Task input below:

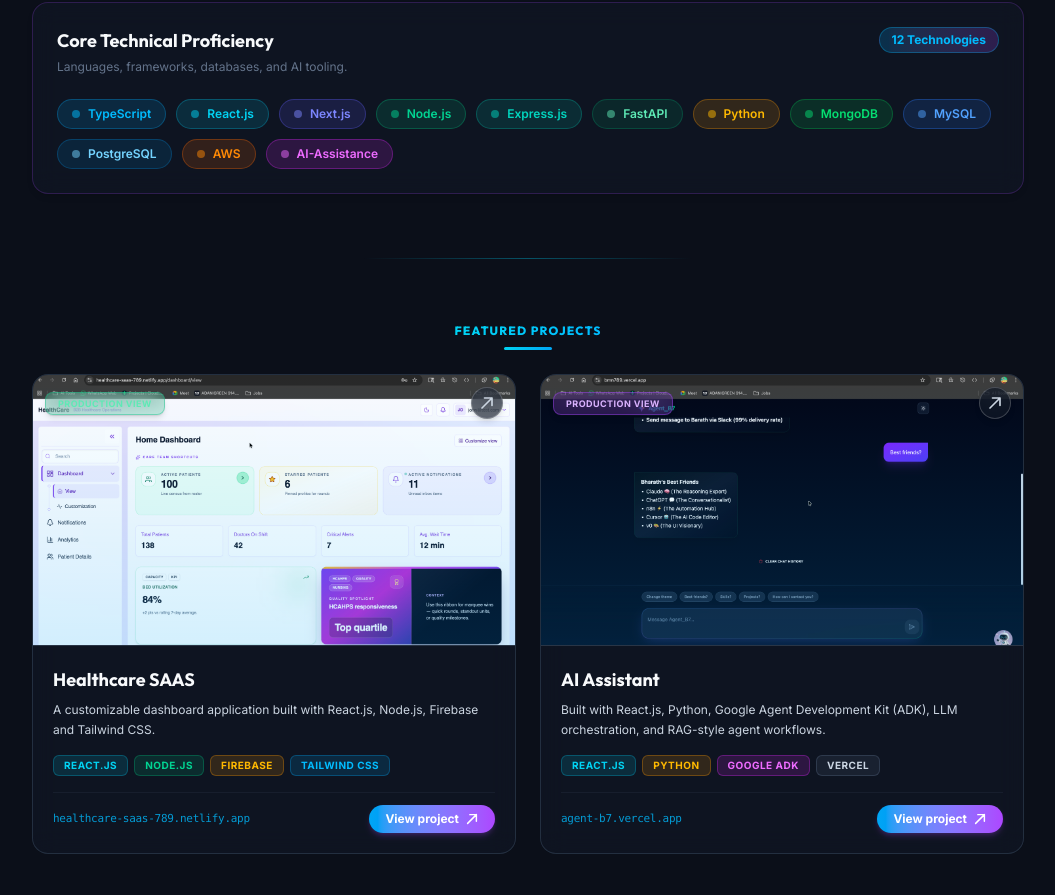
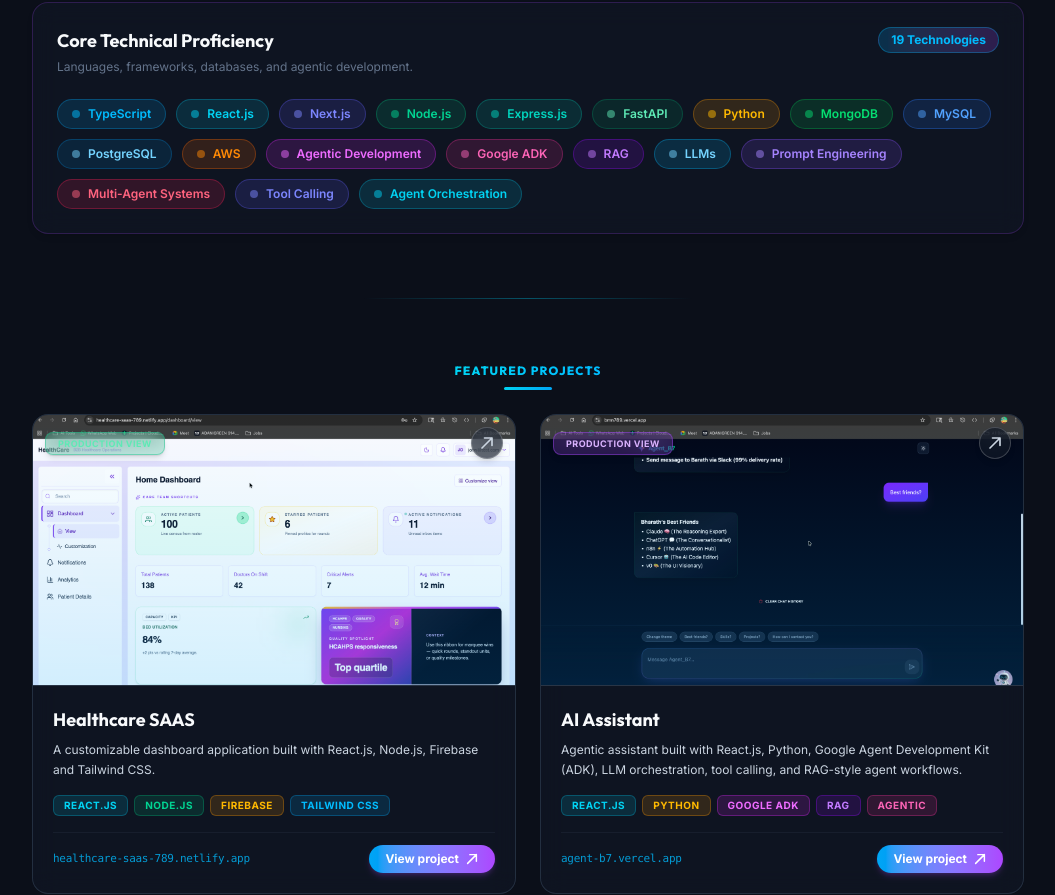
Before and after one commit to bmn789/portfolio, a Vue app: page / in a window 1280 px wide. Shown: the part 1078-1973 px from the top of the page, without its empty margins (112-1167 px from the left). Built offline with nearby package versions, Linux system fonts and the light colour scheme.

Commit message:
feat: expand resume and project descriptions to include Agentic Development concepts and update skills section

```diff
--- a/public/resume.html
+++ b/public/resume.html
@@ -81,7 +81,8 @@
             distributed systems. My expertise
             includes <span class="font-semibold">Node.js, FastAPI (Python), TypeScript, PostgreSQL, React.js, Next.js,
                 Vue.js,</span> and <span class="font-semibold">Microservices</span>
-            architecture. Throughout my career, I've designed high-performance backend services, database schemas,
+            architecture, plus <span class="font-semibold">Agentic Development</span>
+            (Google ADK, RAG, LLMs, Prompt Engineering, Multi-Agent Systems, Tool Calling). Throughout my career, I've designed high-performance backend services, database schemas,
             and UI implementations while contributing to team building, mentoring developers. I focus on building
             scalable, maintainable, and high-performance software.
         </p>
@@ -156,7 +157,8 @@
         <h2 class="section-title">Skills</h2>
         <div class="mt-3">
             <p>Node.js, React.js, TypeScript, Express.js, FastAPI, Python, MongoDB, MySQL, PostgreSQL, Next.js, AWS,
-                CI/CD, Docker, Kubernetes, Jenkins, RAG.
+                CI/CD, Docker, Kubernetes, Jenkins, Agentic Development, Google ADK, RAG, LLMs, Prompt Engineering,
+                Multi-Agent Systems, Tool Calling, Agent Orchestration.
             </p>
         </div>
     </section>
--- /dev/null
+++ b/src/data/skills.ts
@@ -0,0 +1,18 @@
+export type SkillChip = {
+  name: string
+  bg: string
+  text: string
+  border: string
+  dot: string
+}
+
+export const agenticSkills: SkillChip[] = [
+  { name: 'Agentic Development', bg: 'bg-fuchsia-500/15', text: 'text-fuchsia-400', border: 'border-fuchsia-500/30', dot: 'bg-fuchsia-400' },
+  { name: 'Google ADK', bg: 'bg-pink-500/15', text: 'text-pink-400', border: 'border-pink-500/30', dot: 'bg-pink-400' },
+  { name: 'RAG', bg: 'bg-purple-600/15', text: 'text-purple-400', border: 'border-purple-600/30', dot: 'bg-purple-400' },
+  { name: 'LLMs', bg: 'bg-sky-400/15', text: 'text-sky-300', border: 'border-sky-400/30', dot: 'bg-sky-300' },
+  { name: 'Prompt Engineering', bg: 'bg-violet-500/15', text: 'text-violet-400', border: 'border-violet-500/30', dot: 'bg-violet-400' },
+  { name: 'Multi-Agent Systems', bg: 'bg-rose-500/15', text: 'text-rose-400', border: 'border-rose-500/30', dot: 'bg-rose-400' },
+  { name: 'Tool Calling', bg: 'bg-indigo-500/15', text: 'text-indigo-400', border: 'border-indigo-500/30', dot: 'bg-indigo-400' },
+  { name: 'Agent Orchestration', bg: 'bg-cyan-500/15', text: 'text-cyan-400', border: 'border-cyan-500/30', dot: 'bg-cyan-400' }
+]
--- a/src/routes/About.vue
+++ b/src/routes/About.vue
@@ -1,5 +1,6 @@
 <script setup lang="ts">
 import WorkExperience from '../components/WorkExperience.vue';
+import { agenticSkills } from '../data/skills';
 
 const skills = [
   { name: 'TypeScript', bg: 'bg-sky-500/15', text: 'text-sky-400', border: 'border-sky-500/30' },
@@ -35,10 +36,7 @@ const skills = [
   { name: 'CI/CD', bg: 'bg-cyan-500/15', text: 'text-cyan-400', border: 'border-cyan-500/30' },
   { name: 'Docker', bg: 'bg-sky-500/15', text: 'text-sky-400', border: 'border-sky-500/30' },
   { name: 'Kubernetes', bg: 'bg-indigo-600/15', text: 'text-indigo-400', border: 'border-indigo-600/30' },
-  { name: 'Prompt Engineer', bg: 'bg-fuchsia-500/15', text: 'text-fuchsia-400', border: 'border-fuchsia-500/30' },
-  { name: 'RAG', bg: 'bg-purple-600/15', text: 'text-purple-400', border: 'border-purple-600/30' },
-  { name: 'Agents', bg: 'bg-pink-500/15', text: 'text-pink-400', border: 'border-pink-500/30' },
-  { name: 'LLMs', bg: 'bg-sky-400/15', text: 'text-sky-300', border: 'border-sky-400/30' }
+  ...agenticSkills
 ];
 
 skills.map(d=>d.name.toLowerCase)
@@ -132,8 +130,9 @@ const upskills = [
             performance, maintainability, and visual excellence.
           </p>
           <p>
-            More recently, I've been working on AI-driven applications involving Large Language Models (LLMs),
-            orchestrating autonomous agents, and implementing RAG architectures for custom client workflows.
+            More recently, I've been working on <span class="text-fuchsia-400 font-bold">agentic development</span>
+            involving Large Language Models (LLMs), Google ADK, multi-agent orchestration, tool calling,
+            and RAG architectures for custom client workflows.
           </p>
         </div>
       </section>
--- a/src/routes/Home.vue
+++ b/src/routes/Home.vue
@@ -1,5 +1,6 @@
 <script setup lang="ts">
 import WorkExperience from '../components/WorkExperience.vue';
+import { agenticSkills } from '../data/skills';
 
 const skills = [
   { name: 'TypeScript', bg: 'bg-sky-500/15', text: 'text-sky-400', border: 'border-sky-500/30', dot: 'bg-sky-400' },
@@ -13,7 +14,7 @@ const skills = [
   { name: 'MySQL', bg: 'bg-blue-500/15', text: 'text-blue-400', border: 'border-blue-500/30', dot: 'bg-blue-400' },
   { name: 'PostgreSQL', bg: 'bg-sky-600/15', text: 'text-sky-300', border: 'border-sky-600/30', dot: 'bg-sky-300' },
   { name: 'AWS', bg: 'bg-orange-500/15', text: 'text-orange-400', border: 'border-orange-500/30', dot: 'bg-orange-400' },
-  { name: 'AI-Assistance', bg: 'bg-fuchsia-500/15', text: 'text-fuchsia-400', border: 'border-fuchsia-500/30', dot: 'bg-fuchsia-400' }
+  ...agenticSkills
 ];
 
 const projects = [
@@ -34,7 +35,7 @@ const projects = [
   },
   {
     title: 'AI Assistant',
-    description: 'Built with React.js, Python, Google Agent Development Kit (ADK), LLM orchestration, and RAG-style agent workflows.',
+    description: 'Agentic assistant built with React.js, Python, Google Agent Development Kit (ADK), LLM orchestration, tool calling, and RAG-style agent workflows.',
     url: 'https://agent-b7.vercel.app',
     displayUrl: 'agent-b7.vercel.app',
     image: '/projects/ai-assistance.png',
@@ -44,7 +45,8 @@ const projects = [
       { name: 'React.js', cls: 'bg-cyan-500/15 text-cyan-400 border-cyan-500/30' },
       { name: 'Python', cls: 'bg-amber-500/15 text-amber-400 border-amber-500/30' },
       { name: 'Google ADK', cls: 'bg-fuchsia-500/15 text-fuchsia-400 border-fuchsia-500/30' },
-      { name: 'Vercel', cls: 'bg-slate-500/15 text-slate-300 border-slate-500/30' }
+      { name: 'RAG', cls: 'bg-purple-600/15 text-purple-400 border-purple-600/30' },
+      { name: 'Agentic', cls: 'bg-pink-500/15 text-pink-400 border-pink-500/30' }
     ]
   }
 ];
@@ -163,7 +165,7 @@ const certificates = [
                 AI Agents
               </h3>
               <p class="text-[11px] font-mono text-pink-400/90 mt-1">
-                Gemini API • LLMs • RAG • Automation
+                Google ADK • RAG • LLMs • Tool Calling
               </p>
             </div>
           </div>
@@ -322,7 +324,7 @@ const certificates = [
         <div class="flex items-start justify-between gap-4 flex-wrap">
           <div class="flex flex-col gap-1">
             <h3 class="text-base sm:text-lg font-bold font-display text-text-primary">Core Technical Proficiency</h3>
-            <span class="text-xs text-text-muted">Languages, frameworks, databases, and AI tooling.</span>
+            <span class="text-xs text-text-muted">Languages, frameworks, databases, and agentic development.</span>
           </div>
           <span
             class="px-3 py-1 bg-gradient-to-r from-sky-500/20 to-purple-500/20 border border-sky-400/30 text-sky-400 text-xs font-bold rounded-full">
--- a/src/routes/Work.vue
+++ b/src/routes/Work.vue
@@ -17,8 +17,8 @@ const projects = [
   },
   {
     title: 'AI Assistant',
-    slogan: 'Agent experience, fast frontend, and Vercel delivery',
-    description: 'Conversational AI assistant using Astro, React, Vite, Tailwind CSS, and Google Agent Development Kit.',
+    slogan: 'Agentic development with Google ADK, RAG, and Vercel delivery',
+    description: 'Conversational AI assistant using React, Python, Google Agent Development Kit, RAG, LLM orchestration, and tool calling.',
     url: 'https://agent-b7.vercel.app',
     displayUrl: 'agent-b7.vercel.app',
     image: '/projects/ai-assistance.png',
@@ -27,7 +27,8 @@ const projects = [
       { name: 'React.js', cls: 'bg-cyan-500/15 text-cyan-400 border-cyan-500/30' },
       { name: 'Python', cls: 'bg-amber-500/15 text-amber-400 border-amber-500/30' },
       { name: 'Google ADK', cls: 'bg-fuchsia-500/15 text-fuchsia-400 border-fuchsia-500/30' },
-      { name: 'Vercel', cls: 'bg-slate-500/15 text-slate-300 border-slate-500/30' }
+      { name: 'RAG', cls: 'bg-purple-600/15 text-purple-400 border-purple-600/30' },
+      { name: 'Agentic', cls: 'bg-pink-500/15 text-pink-400 border-pink-500/30' }
     ]
   },
   {
@@ -84,7 +85,7 @@ const projects = [
         Building premium web products across frontend, backend, AI, and delivery.
       </h1>
       <p class="text-sm md:text-base text-text-secondary leading-relaxed px-2 max-w-3xl">
-        A focused overview of my production experience and shipped projects, from scalable React and Next.js interfaces to APIs, microservices, CI/CD, and AI-assisted development.
+        A focused overview of my production experience and shipped projects, from scalable React and Next.js interfaces to APIs, microservices, CI/CD, and agentic development.
       </p>
     </section>
 
```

End of Task input.

Instructions to follow - Give the number of lines in the records above that contain "PostgreSQL", with no other words.

Answer to this exercise - 3